Trust me on this one, unless asked, nobody in the Mets’ clubhouse is talking about the Yankees.
“I’d rather not play them,’’ Mets manager Willie Randolph said. “To me, interleague play has run its course.’’
Players and managers from both teams this week, of course, will say it’s great for the fans, but aren’t many of those fans ones with corporate connections? They say those things because they think that’s what you want to hear.
Truth it, Randolph is right. Interleague play has run its course. Actually, it never should have had a course. Most players hate it, and believe the Subway Series is more trouble than its worth.

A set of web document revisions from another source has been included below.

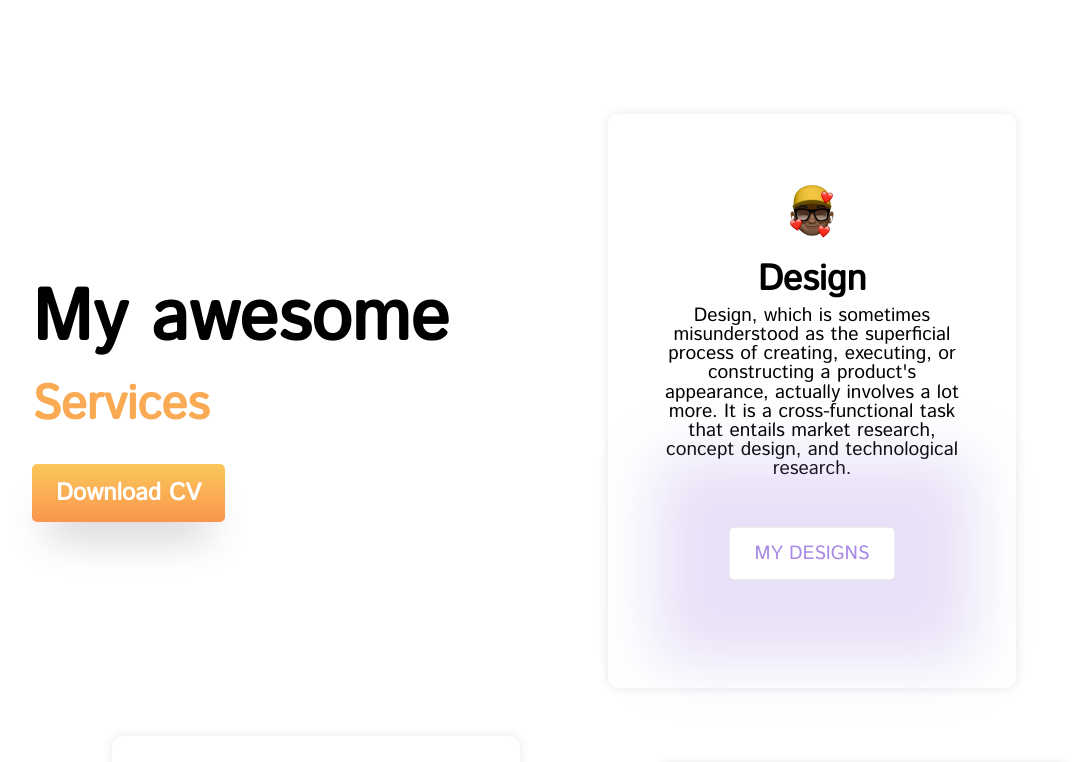
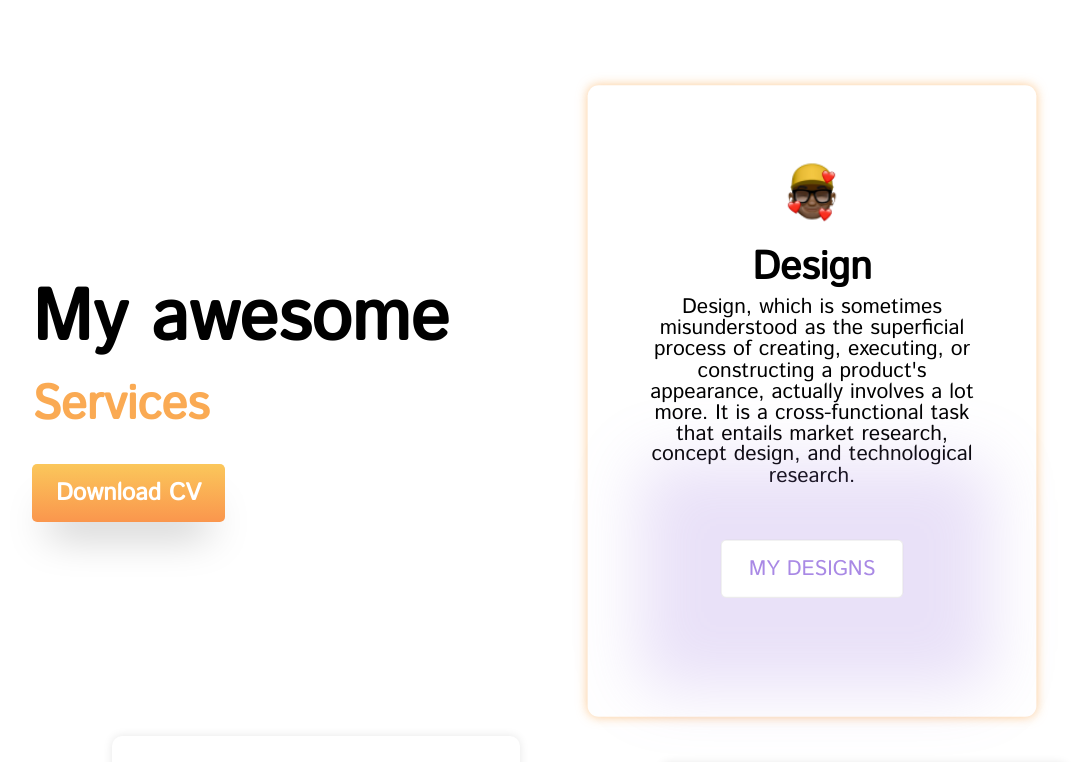
Before and after one commit to principalkelvo/kelvinnjoroowino, a Vue app: page / in a window 1280 px wide. In both pictures the pointer is over the element 840 px from the left and 2084 px from the top of the page. Shown: the part 1684-2446 px from the top of the page, without its empty margins (28-1102 px from the left). Built offline with nearby package versions, Linux system fonts and the light colour scheme; what vue-testimonials would draw is missing.

Commit message:
card hovers

```diff
--- a/src/components/services.vue
+++ b/src/components/services.vue
@@ -112,9 +112,15 @@
     flex-direction: column;
     align-items: center;
     width: 15em;
+    transition: all .5s ease-in-out 0s;
     /* height: 16em; */
 }
 
+.card:hover{
+    box-shadow: 0px 0px 10px #faaa53a1;
+    transform: scale(1.1);
+
+}
 .is-dark-mode-active .card {
     background-color: #cacaca;
 }
```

Major League Baseball will point to sellouts this weekend at Shea and later at Yankee Stadium, and mention the Cubs and White Sox. But, truth is, outside those four teams and maybe the ones in LA, it’s not that big a deal.
More than half the teams don’t have what you’d call a natural rival.
Even so, Major League Baseball will come out with all sorts of attendance figures this weekend, but it is bogus. Some teams, with their taxpayer-built stadiums, sell out anyway, so how can you differentiate between an interleague sellout and a regular one?
And, when you’re hearing these attendance numbers don’t forget the weather is getting better and we’re talking the weekend, when kids aren’t in school. When we talk crowds for Reds and Royals in the middle of the week in April, I’ll listen.
Until then, you can make the figures read anything you want.
Let’s put it this way. If interleague play were anything but a gimmick, then why not have it all the time? If the public were really interested in seeing teams from the other league, then why don’t they schedule it that way all the time?
The supposed argument for interleague play is it provides a gate spike for the bottom feeders, teams like Kansas City, Pittsburgh, Tampa Bay and Florida.
Just wondering, but how did the Yankees and Red Sox playing in Montreal help the Expos?
Personally, I’d rather see them bag interleague and go with a balanced schedule, where every team plays every other team the same number of times. That is a true, fair schedule.
They way it worked for over 100 years before baseball started this nonsense.
And, it will always be nonsense.